Electronic Stability Control System

The electronic stability control system is a safety system that reduces the risks of skidding and of losing control of your vehicle.

What is ESC?

Electronic Stability Control (ESC) is a safety system that helps you maintain control of your vehicle, in particular when you swerve or brake suddenly to avoid an obstacle, or when the road is slippery.

ESC has its limits and cannot replace safe driving behaviour

For the ESC system to function as effectively as possible, your brakes must be in good condition and your tires must be inflated to the right pressure, in good condition and appropriate for the road and weather conditions.

The ESC system is now mandatory on new passenger vehiclesA motor vehicle, other than a motorcycle, a moped and a minibus. This vehicle must be owned by a natural person, carry up to 9 occupants (where such transportation does not require a permit from the Commission des transports du Québec), and be used mainly for personal purposes.. Some recent used vehicles are also equipped with an ESC system.

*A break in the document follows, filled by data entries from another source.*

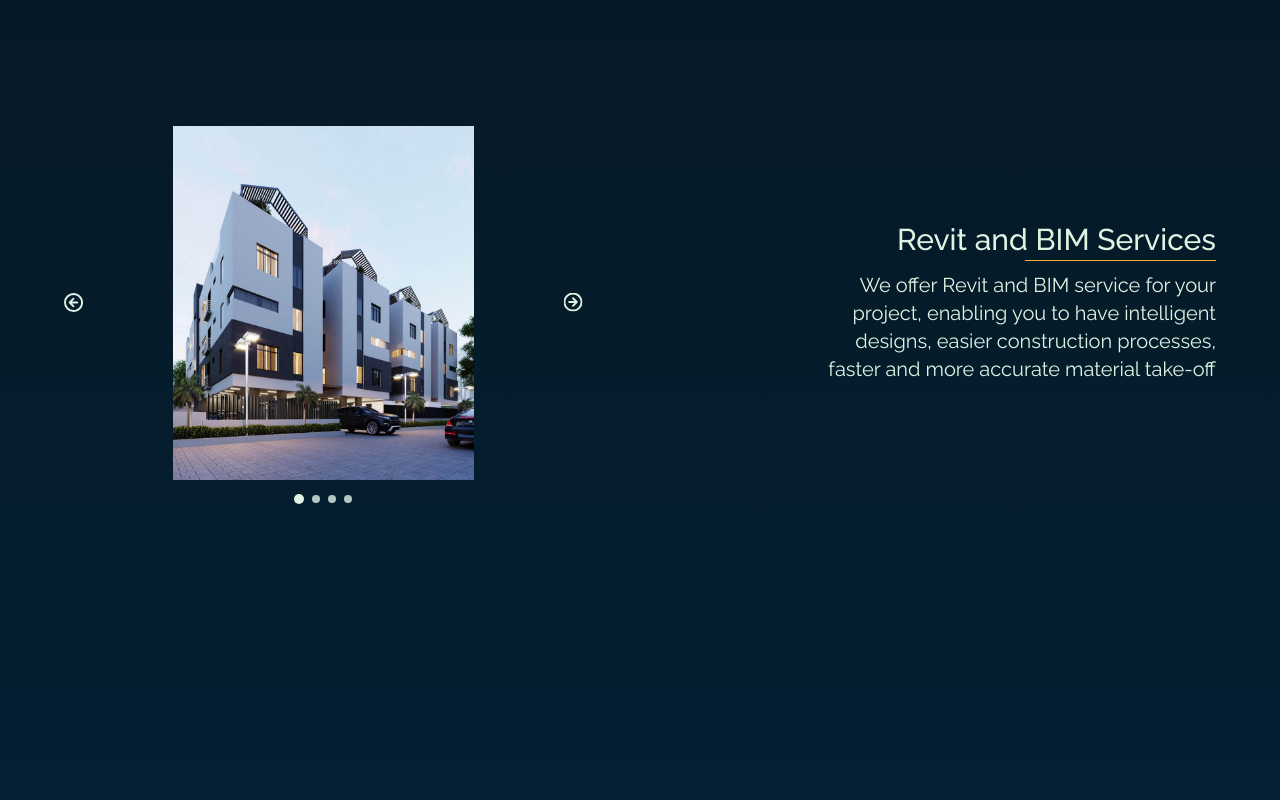
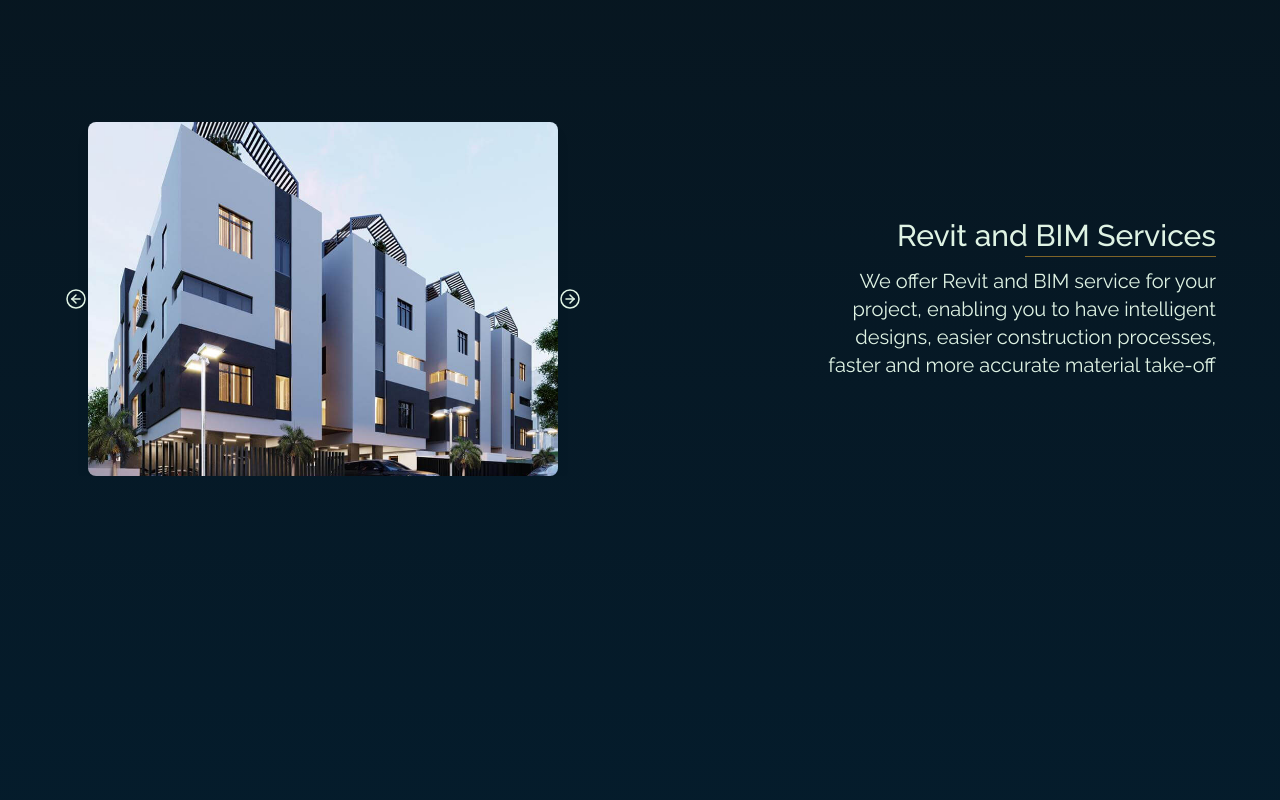
Before and after one commit to Ovodo/arc911, a React (Vite) app: page / in a window 1280 px wide. Shown: the part 1780-2580 px from the top of the page. Built offline with nearby package versions, Linux system fonts and the light colour scheme.

Commit message:
80% done - added animations - deploying to test changes on production - not satisfied with performance and loading time

```diff
--- a/src/App.css
+++ b/src/App.css
@@ -9,7 +9,7 @@
 }
 
 html{
-  scroll-snap-type: y mandatory;
+  /* scroll-snap-type: y mandatory; */
   scroll-behavior: smooth;
 
 
@@ -47,6 +47,20 @@
   scroll-snap-align: start;
 }
 
+@keyframes vibrate {
+  0% { transform: translate(0); }
+  20% { transform: translate(-1.5px, 1.5px); }
+  40% { transform: translate(1.5px, -1.5px); }
+  60% { transform: translate(-1.5px, -1.5px); }
+  80% { transform: translate(1.5px, 1.5px); }
+  100% { transform: translate(0); }
+}
+
+.contact-element:hover {
+  animation: vibrate 0.2s linear ;
+}
+
+
 @media screen and (max-width:480px) {
   section {
     min-height: 75vh;
--- a/src/components/Header.jsx
+++ b/src/components/Header.jsx
@@ -1,19 +1,22 @@
-import React from "react";
+import React, { useEffect } from "react";
 import { styles } from "../constants/styles";
-import { motion } from "framer-motion";
+import { motion, useInView } from "framer-motion";
 
 const Header = ({ title }) => {
+  const ref = React.useRef(null);
+  const isInView = useInView(ref, { once: !true }); // Trigger only once when it enters the view
+
   return (
-    <div className='w-max h-max'>
+    <div ref={ref} className='w-max h-max'>
       <h2 className={styles.header}>{title}</h2>
-      <div className='flex  w-full justify-center items-center'>
-        <div className='w-1 sm:w-2 h-1 sm:h-2  rounded-full bg-app_white' />
+      <div className='flex w-full justify-center items-center'>
+        <div className='w-1 sm:w-1 h-1 sm:h-1 rounded-full bg-app_white' />
         <motion.div
-          animate={{ width: ["0%", "100%"], opacity: [0, 100] }}
+          animate={isInView ? { width: ["0%", "100%"], opacity: [0, 100] } : {}}
           transition={{ duration: 1.5 }}
-          className='h-[0.5px] sm:h-[2px] bg-app_white'
+          className='h-[0.5px] sm:h-[1px] bg-app_white'
         />
-        <div className='w-1 sm:w-2 h-1 sm:h-2 rounded-full bg-app_white' />
+        <div className='w-1 sm:w-1 h-1 sm:h-1 rounded-full bg-app_white' />
       </div>
     </div>
   );
--- a/src/components/Hero.jsx
+++ b/src/components/Hero.jsx
@@ -1,8 +1,10 @@
-import { useEffect, useState } from "react";
-import { motion } from "framer-motion";
+import { useEffect, useRef, useState } from "react";
+import { inView, motion, useInView } from "framer-motion";
 import AppButton from "./AppButton";
 
 const Hero = () => {
+  const ref = useRef(null);
+  const isInView = useInView(ref, { once: !true }); // Trigger only once when it enters the view
   // Define animation variants for staggered fade-in effect
   const containerVariants = {
     hidden: { opacity: 0, y: 100 },
@@ -23,6 +25,7 @@
 
   return (
     <section
+      ref={ref}
       id='Home'
       className='justify-between sm:justify-start py-[5vh] sm:py-0 flex flex-col h-[70vh]  sm:h-screen  items-center relative'
     >
@@ -49,14 +52,14 @@
       </motion.div>
       <motion.h6
         className='hidden sm:flex text-app_white absolute bottom-[10%] right-[10%] font-light mt-8 sm:mt-8 text-sm sm:text-[1vw]'
-        variants={itemVariants}
+        animate={isInView ? { opacity: [0, 1] } : { opacity: 0 }}
         transition={{ duration: 2 }}
       >
         Team | Talent | Task outsourcing for the AEC industry
       </motion.h6>
       <motion.h6
         className='text-app_white flex sm:hidden absolute bottom-[10%] right-[10%] font-light  text-xs'
-        variants={itemVariants}
+        animate={isInView ? { opacity: [0, 1] } : { opacity: 0 }}
         transition={{ duration: 2 }}
       >
         Team | Talent | Outsourcing
@@ -77,16 +80,16 @@
             d='M0.5 97.3875C213.5 385.477 475.219 388.792 686.5 203.404C875.5 37.5666 1249.5 -129.96 1505 152.971'
             stroke='#DFF3E4'
             initial={{
-              opacity: 0,
-              pathLength: 0,
+              opacity: isInView ? 0 : 1,
+              pathLength: isInView ? 0 : 1,
               strokeWidth: 0,
             }}
             animate={{
-              opacity: 1,
-              pathLength: 1,
+              opacity: isInView ? 1 : 0,
+              pathLength: isInView ? 1 : 0,
               strokeWidth: 0.5,
             }}
-            transition={{ delay: 1.5, duration: 3 }}
+            transition={{ delay: 1, duration: 2 }}
           />
         </svg>
       </div>
--- a/src/components/ImageSlider.jsx
+++ b/src/components/ImageSlider.jsx
@@ -1,78 +1,89 @@
 import React, { useState } from "react";
 import { AnimatePresence, motion } from "framer-motion";
+import { IconCircleArrowLeft } from "@tabler/icons-react";
 
 const ImageSlider = ({ images }) => {
   const [activeImage, setActiveImage] = useState(0);
+
   const next = () => {
-    if (activeImage == images.length - 1) {
-      setActiveImage(0);
-      return;
-    }
+    setActiveImage((prev) => (prev === images.length - 1 ? 0 : prev + 1));
+  };
 
-    setActiveImage((prev) => prev + 1);
+  const previous = () => {
+    setActiveImage((prev) => (prev === 0 ? images.length - 1 : prev - 1));
   };
-  const previous = () => {
-    if (activeImage == 0) {
-      setActiveImage(images.length - 1);
-      return;
-    }
 
-    setActiveImage((prev) => prev - 1);
+  const imageVariants = {
+    enter: { opacity: 0, x: 100, scale: 0.95, filter: "blur(8px)" }, // Initial state for new image
+    center: { opacity: 1, x: 0, scale: 1, filter: "blur(0px)" }, // Image in center view
+    exit: { opacity: 0, x: -100, scale: 0.95, filter: "blur(8px)" }, // Image exiting
+  };
+
+  const swipePower = (offset, velocity) => {
+    return Math.abs(offset) * velocity;
   };
 
   return (
-    <div className='flex relative items-center justify-around'>
-      <button onClick={previous}>
-        <img
-          src='/icons/arrow.svg'
-          alt='arrow'
-          className='hover:scale-110 duration-100 cursor-pointer active:scale-90'
-        />
+    <div className='flex relative items-center justify-between overflow-hidden'>
+      <button onClick={previous} className='z-10'>
+        <IconCircleArrowLeft stroke={1.5} />
       </button>
-      <AnimatePresence mode='wait'>
+      <div className='relative w-full h-[354px] flex justify-center items-center'>
+        <AnimatePresence custom={activeImage}>
           <motion.img
             key={activeImage}
-          initial={{ x: -100, opacity: 0 }}
-          animate={{ x: 0, opacity: 1 }}
-          exit={{ opacity: 0, x: +100 }}
-          onPanEnd={(event, info) => {
-            if (info.offset.x < -50) {
-              next(); // Swipe left
-            } else if (info.offset.x > 50) {
-              previous(); // Swipe right
-            }
-          }}
-          transition={{ duration: 0.5 }} // Animation speed
             src={`/images/${images[activeImage]}.jpg`}
             alt={images[activeImage]}
             width={520}
             height={354}
-          className='object-contain h-[354px]'
-          // style={{ objectFit: "cover" }}
+            className='absolute object-cover text-center leading-[354px] h-[354px] rounded-lg shadow-lg'
+            variants={imageVariants}
+            initial='enter'
+            animate='center'
+            exit='exit'
+            transition={{
+              x: { type: "spring", stiffness: 300, damping: 30 },
+              opacity: { duration: 0.5 },
+              scale: { duration: 0.7 },
+              filter: { duration: 0.5 },
+            }}
+            drag='x'
+            dragConstraints={{ left: 0, right: 0 }}
+            dragElastic={1}
+            onDragEnd={(event, info) => {
+              const swipeConfidenceThreshold = 10000;
+              const swipe = swipePower(info.offset.x, info.velocity.x);
+
+              if (swipe < -swipeConfidenceThreshold) {
+                next();
+              } else if (swipe > swipeConfidenceThreshold) {
+                previous();
+              }
+            }}
           />
         </AnimatePresence>
-      <button onClick={next}>
-        <img
-          src='/icons/arrow.svg'
-          alt='arrow'
-          className='rotate-180 hover:scale-110 duration-100 cursor-pointer active:scale-90'
+      </div>
+      <button className='rotate-180 z-10' onClick={next}>
+        <IconCircleArrowLeft stroke={1.5} />
+      </button>
+      {/* Navigation Dots */}
+      <div className='flex items-center w-full justify-center absolute left-1/2 -translate-x-1/2 -bottom-[7%] z-10'>
+        {images.map((_, index) => (
+          <motion.div
+            key={index}
+            className={`mx-[6px] rounded-full ${
+              activeImage === index
+                ? "bg-app_white w-[10px] h-[10px]"
+                : "bg-app_white/50 w-2 h-2"
+            }`}
+            initial={{ scale: 1 }}
+            animate={{
+              scale: activeImage === index ? 1.4 : 1,
+              opacity: activeImage === index ? 1 : 0.6,
+            }}
+            transition={{ type: "spring", stiffness: 300, damping: 20 }}
           />
-      </button>
-      <div className='flex items-center absolute self-center mx-auto -bottom-[7%]'>
-        {Array(images.length)
-          .fill(0)
-          .map((item, index) => {
-            return (
-              <div
-                key={index.toString()}
-                className={` mx-1 ${
-                  activeImage == index
-                    ? "bg-app_white blur-[0px] w-[10px] h-[10px]"
-                    : "bg-app_white/80 w-2 h-2"
-                } rounded-full duration-200 `}
-              />
-            );
-          })}
+        ))}
       </div>
     </div>
   );
--- a/src/components/ServiceBox.jsx
+++ b/src/components/ServiceBox.jsx
@@ -1,49 +1,58 @@
-import React from "react";
+import React, { useRef } from "react";
+import { motion, useInView } from "framer-motion";
 import SubHeader from "./SubHeader";
 import ImageSlider from "./ImageSlider";
+
 const images = [
   "build1",
   "build2",
   "build3",
   "house",
-  // "house1",
-  // "house2",
-  // "house3",
-  // "house4",
-  // "int1",
-  // "int2",
-  // "int3",
-  // "int4",
+  // Additional images can be added here
 ];
 
 const ServiceBox = ({ heading, paragraph, side }) => {
+  const ref = useRef(null);
+  const isInView = useInView(ref, { once: !true, threshold: 0.2 }); // Trigger when 20% of the component is visible
+
   return (
-    <div
-      style={{ scrollSnapAlign: "center" }}
+    <motion.div
+      ref={ref}
       className={`${
         side == "left" && "sm:flex-row-reverse"
-      } flex  justify-end gap-[10%] pt-[20%] sm:pt-0 flex-col-reverse items-center h-[75vh] sm:h-screen sm:flex-row`}
+      } flex justify-end gap-[10%] pt-[20%] sm:pt-0 flex-col-reverse mb-[5vh] sm:mb-0 items-center h-[75vh] sm:h-screen sm:flex-row`}
+      initial={{ opacity: 0, y: 50 }} // Initial state: off-screen and faded
+      animate={isInView ? { opacity: 1, y: 0 } : {}} // Animate when in view
+      transition={{ duration: 0.8, ease: "easeOut" }} // Smooth easing effect
     >
-      <div className=' sm:flex-1 '>
+      <motion.div
+        className='sm:flex-1'
+        initial={{ opacity: 0, x: side === "left" ? -50 : 50 }}
+        animate={isInView ? { opacity: 1, x: 0 } : {}}
+        transition={{ duration: 0.8, ease: "easeOut", delay: 0.2 }} // Delay to sync with overall animation
+      >
         <ImageSlider images={images} />
-      </div>
-      <div
-        className={`sm:flex-1   items-center  sm:mb-0 ${
+      </motion.div>
+      <motion.div
+        className={`sm:flex-1 items-center sm:mb-0 ${
           side == "left" ? "sm:items-start" : "sm:items-end"
-        }  h-max flex flex-col`}
+        } h-max flex flex-col`}
+        initial={{ opacity: 0, x: side === "left" ? 50 : -50 }}
+        animate={isInView ? { opacity: 1, x: 0 } : {}}
+        transition={{ duration: 0.8, ease: "easeOut", delay: 0.4 }} // Delay for staggered animation
       >
         <SubHeader side={side} title={heading} />
         <p
-          className={`text-sm   ${
+          className={`text-sm ${
             side == "left"
               ? "sm:text-left self-start"
               : "sm:text-right self-end"
-          } mt-[2%] text-center sm:text-xl sm:w-[75%]  `}
+          } mt-[2%] text-center sm:text-xl sm:w-[75%]`}
         >
           {paragraph}
         </p>
-      </div>
-    </div>
+      </motion.div>
+    </motion.div>
   );
 };
 
--- a/src/components/SubHeader.jsx
+++ b/src/components/SubHeader.jsx
@@ -11,7 +11,7 @@
         <motion.div
           animate={{ width: ["0%", "60%"], opacity: [0, 100] }}
           transition={{ duration: 1.5 }}
-          className={`h-[0.5px] sm:h-[1px] mt-[0.5%] ${
+          className={`h-[0.5px] animate-pulse sm:h-[1px] mt-[0.5%] ${
             side == "left" ? "self-start" : "self-end"
           } bg-app_yellow `}
         />
```
Also changed, not shown: src/App.jsx (+5 -33 lines), src/components/ContactUs.jsx (added, +47 -0 lines), src/components/Footer.jsx (+6 -6 lines), src/components/Team.jsx (added, +44 -0 lines), public/images/jide.png (added), public/images/ndukwe.png (added). Lines whose indentation alone changed are shown as unchanged.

Some facts

  • Around 48% of serious crashes are caused by loss of control.
  • Around 23% of accidents causing injury involve a single vehicle (automobile or light truck).
  • ESC systems could help reduce such incidents by 20% to 40%.

How does ESC work?

The system uses sensors that measure several parameters (angle of the steering wheel, vehicle trajectory, etc.) in order to determine the risk of skidding.

When the vehicle starts to skid, the ESC system applies the brakes on one or more wheels and increases or reduces engine power to one or more wheels to keep the vehicle on its course and avoid loss of control. When the ESC system is activated, the ESC indicator light on the dashboard comes on or begins to flash.